=== Section Start ===

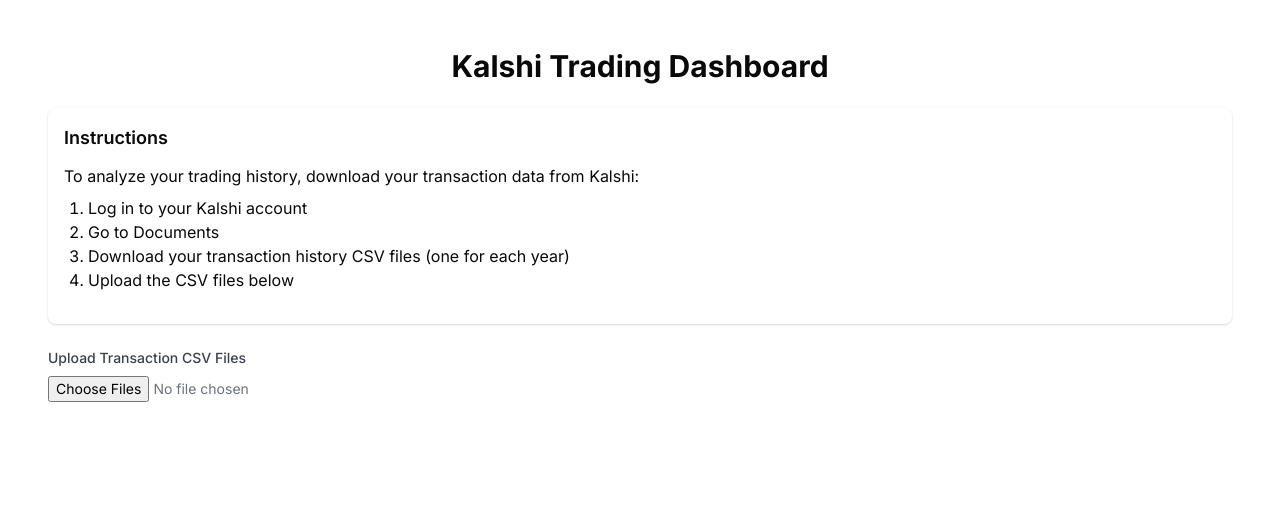
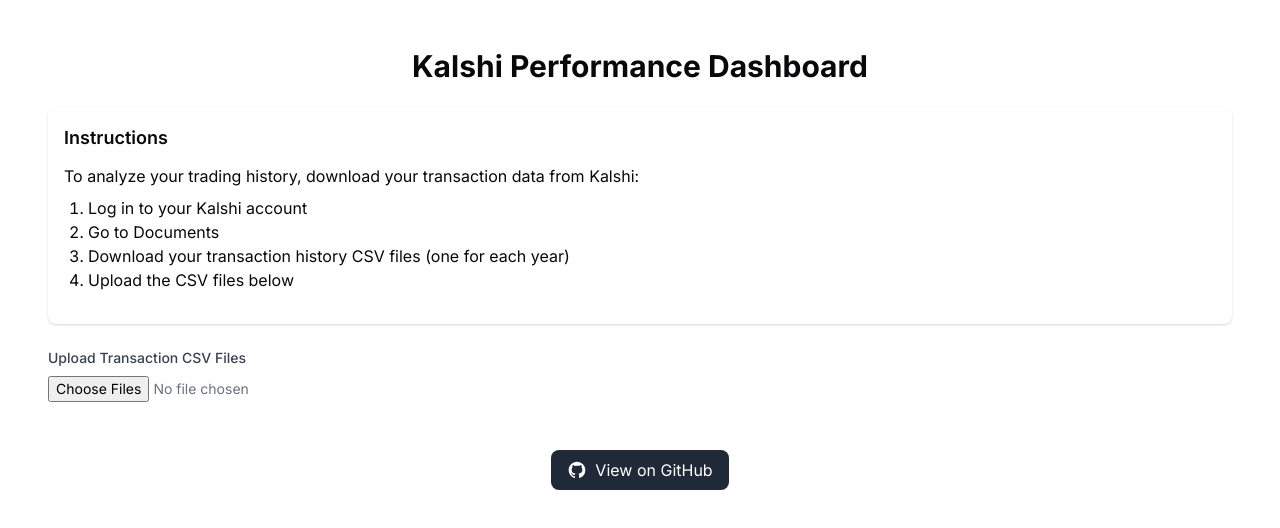
Before and after one commit to jsteng19/kalshi-dash, a Next.js app: page / in a window 1280 px wide. Shown: the top 528 px of the page. Built offline with nearby package versions, Linux system fonts and the light colour scheme.

Commit message:
add github link, fix title

```diff
--- a/next.config.js
+++ b/next.config.js
@@ -1,10 +1,13 @@
 /** @type {import('next').NextConfig} */
 const nextConfig = {
-  output: 'export',
-  basePath: '/kalshi-dash',
   images: {
     unoptimized: true,
   },
+  // Conditionally apply settings for production build (GitHub Pages)
+  ...(process.env.NODE_ENV === 'production' ? {
+    output: 'export',
+    basePath: '/kalshi-dash',
+  } : {})
 };
 
 module.exports = nextConfig;
--- a/src/components/CsvUploader.tsx
+++ b/src/components/CsvUploader.tsx
@@ -86,7 +86,7 @@
 
   return (
     <div className="p-4">
-      <h1 className="text-3xl font-bold text-center mb-6">Kalshi Trading Dashboard</h1>
+      <h1 className="text-3xl font-bold text-center mb-6">Kalshi Performance Dashboard</h1>
 
       <div className="bg-white shadow rounded-lg p-4 mb-6">
         <h2 className="text-lg font-semibold mb-3">Instructions</h2>
@@ -188,6 +188,21 @@
           </div>
         </div>
       )}
+
+      {/* GitHub link */}
+      <div className="mt-12 text-center">
+        <a
+          href="https://github.com/jsteng19/kalshi-dash"
+          target="_blank"
+          rel="noopener noreferrer"
+          className="inline-flex items-center gap-2 px-4 py-2 bg-gray-800 text-white rounded-lg hover:bg-gray-700 transition-colors"
+        >
+          <svg className="w-5 h-5" fill="currentColor" viewBox="0 0 24 24" aria-hidden="true">
+            <path fillRule="evenodd" d="M12 2C6.477 2 2 6.484 2 12.017c0 4.425 2.865 8.18 6.839 9.504.5.092.682-.217.682-.483 0-.237-.008-.868-.013-1.703-2.782.605-3.369-1.343-3.369-1.343-.454-1.158-1.11-1.466-1.11-1.466-.908-.62.069-.608.069-.608 1.003.07 1.531 1.032 1.531 1.032.892 1.53 2.341 1.088 2.91.832.092-.647.35-1.088.636-1.338-2.22-.253-4.555-1.113-4.555-4.951 0-1.093.39-1.988 1.029-2.688-.103-.253-.446-1.272.098-2.65 0 0 .84-.27 2.75 1.026A9.564 9.564 0 0112 6.844c.85.004 1.705.115 2.504.337 1.909-1.296 2.747-1.027 2.747-1.027.546 1.379.202 2.398.1 2.651.64.7 1.028 1.595 1.028 2.688 0 3.848-2.339 4.695-4.566 4.943.359.309.678.92.678 1.855 0 1.338-.012 2.419-.012 2.747 0 .268.18.58.688.482A10.019 10.019 0 0022 12.017C22 6.484 17.522 2 12 2z" clipRule="evenodd" />
+          </svg>
+          View on GitHub
+        </a>
+      </div>
     </div>
   );
 }
```
Also changed, not shown: 1 other file (tests, documents, lock files or other folders).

=== Section End ===

## Required work:
Count the lines in the records above that contain the word "basePath", and report only that number.

## Answer box:
2